■ BRIEF:
Skip the images and return the records below exactly.

******

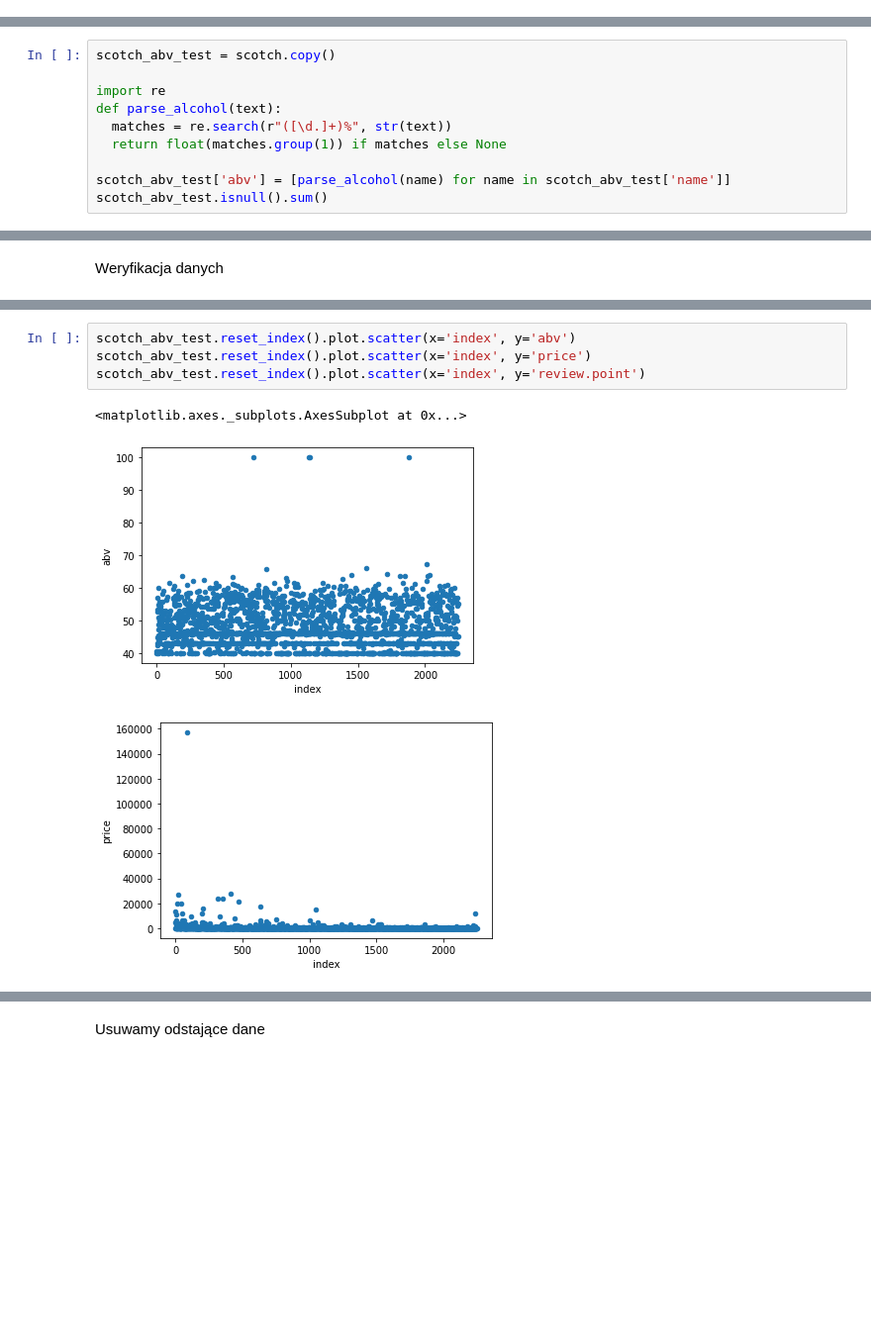
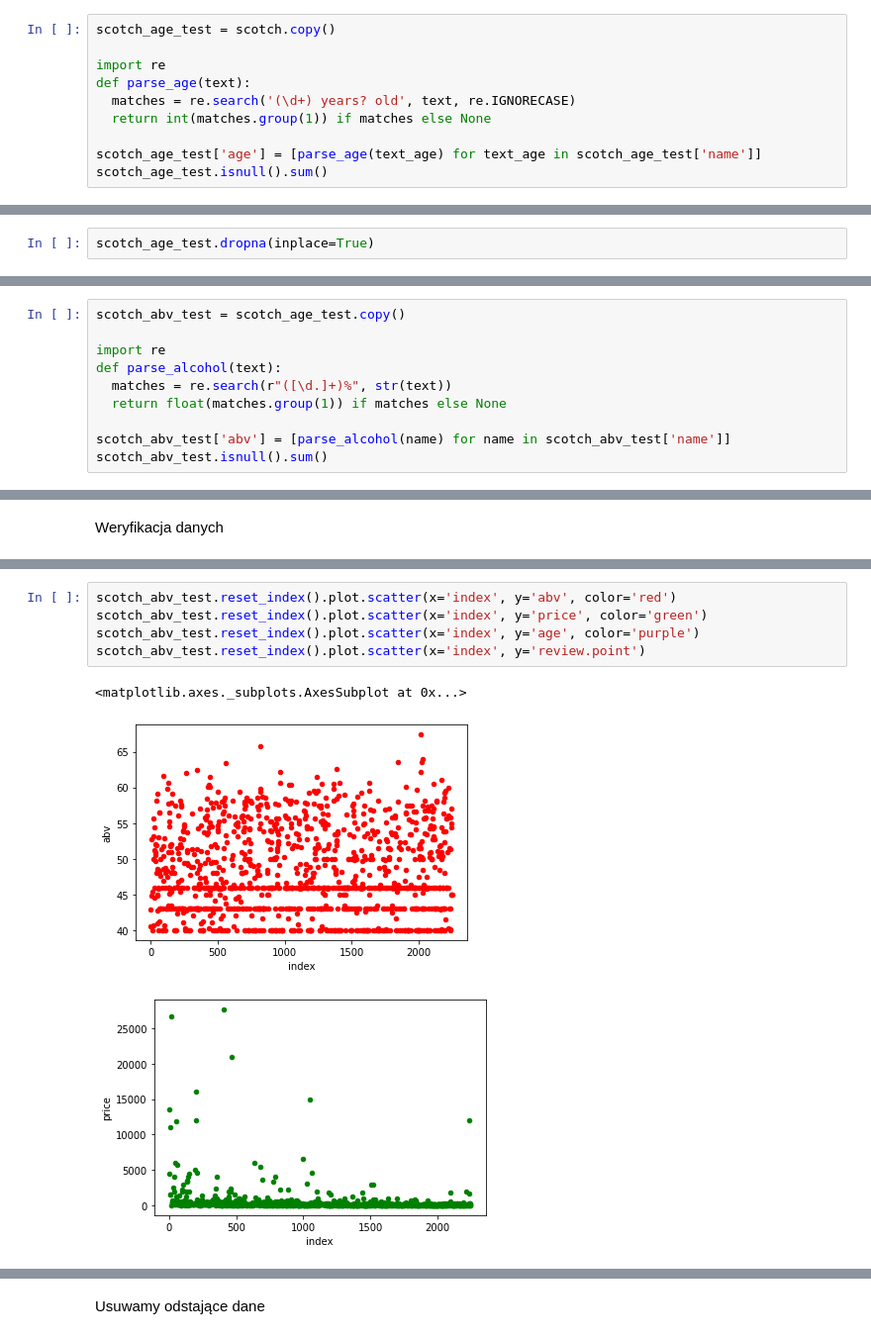
Before and after one commit to lynxoo/ue-wroc-sad, a Jupyter notebook: SAD.ipynb, the cells around one changed output, grey strips where cells are left out. Shown at 99% size. Drawn from its saved outputs; the diff is of its cells as text; blank space fills up the shorter version.

```diff
--- a/SAD.ipynb
+++ b/SAD.ipynb
@@ -75,0 +78,10 @@ memory usage: 87.0+ KB
+# %%
+scotch_age_test = scotch.copy()
+
+import re
+def parse_age(text):
+  matches = re.search('(\d+) years? old', text, re.IGNORECASE)
+  return int(matches.group(1)) if matches else None
+
+scotch_age_test['age'] = [parse_age(text_age) for text_age in scotch_age_test['name']]
+scotch_age_test.isnull().sum()
@@ -76,7 +111,9 @@ memory usage: 87.0+ KB
+# %%
+scotch_age_test.dropna(inplace=True)
 # %% [markdown]
 Parsowanie zawartości alkoholu
 # %%
-scotch_abv_test = scotch.copy()
+scotch_abv_test = scotch_age_test.copy()
 
 import re
 def parse_alcohol(text):
@@ -138,9 +168,10 @@ max      100.000000
 Name: abv, dtype: float64
 # %%
-scotch_abv_test.reset_index().plot.scatter(x='index', y='abv')
-scotch_abv_test.reset_index().plot.scatter(x='index', y='price')
+scotch_abv_test.reset_index().plot.scatter(x='index', y='abv', color='red')
+scotch_abv_test.reset_index().plot.scatter(x='index', y='price', color='green')
+scotch_abv_test.reset_index().plot.scatter(x='index', y='age', color='purple')
 scotch_abv_test.reset_index().plot.scatter(x='index', y='review.point')
 # %% [output]
 <matplotlib.axes._subplots.AxesSubplot at 0x...>
-[figure, old version]
+[figure, new version]
-[figure, old version]
+[figure, new version]
```
Also changed, not shown: parts of 35 cells of this notebook.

******

■ FINISHED TASK:
Before and after one commit to lynxoo/ue-wroc-sad, a Jupyter notebook: SAD.ipynb, the cells around one changed output, grey strips where cells are left out. Shown at 99% size. Drawn from its saved outputs; the diff is of its cells as text; blank space fills up the shorter version.

```diff
--- a/SAD.ipynb
+++ b/SAD.ipynb
@@ -75,0 +78,10 @@ memory usage: 87.0+ KB
+# %%
+scotch_age_test = scotch.copy()
+
+import re
+def parse_age(text):
+  matches = re.search('(\d+) years? old', text, re.IGNORECASE)
+  return int(matches.group(1)) if matches else None
+
+scotch_age_test['age'] = [parse_age(text_age) for text_age in scotch_age_test['name']]
+scotch_age_test.isnull().sum()
@@ -76,7 +111,9 @@ memory usage: 87.0+ KB
+# %%
+scotch_age_test.dropna(inplace=True)
 # %% [markdown]
 Parsowanie zawartości alkoholu
 # %%
-scotch_abv_test = scotch.copy()
+scotch_abv_test = scotch_age_test.copy()
 
 import re
 def parse_alcohol(text):
@@ -138,9 +168,10 @@ max      100.000000
 Name: abv, dtype: float64
 # %%
-scotch_abv_test.reset_index().plot.scatter(x='index', y='abv')
-scotch_abv_test.reset_index().plot.scatter(x='index', y='price')
+scotch_abv_test.reset_index().plot.scatter(x='index', y='abv', color='red')
+scotch_abv_test.reset_index().plot.scatter(x='index', y='price', color='green')
+scotch_abv_test.reset_index().plot.scatter(x='index', y='age', color='purple')
 scotch_abv_test.reset_index().plot.scatter(x='index', y='review.point')
 # %% [output]
 <matplotlib.axes._subplots.AxesSubplot at 0x...>
-[figure, old version]
+[figure, new version]
-[figure, old version]
+[figure, new version]
```
Also changed, not shown: parts of 35 cells of this notebook.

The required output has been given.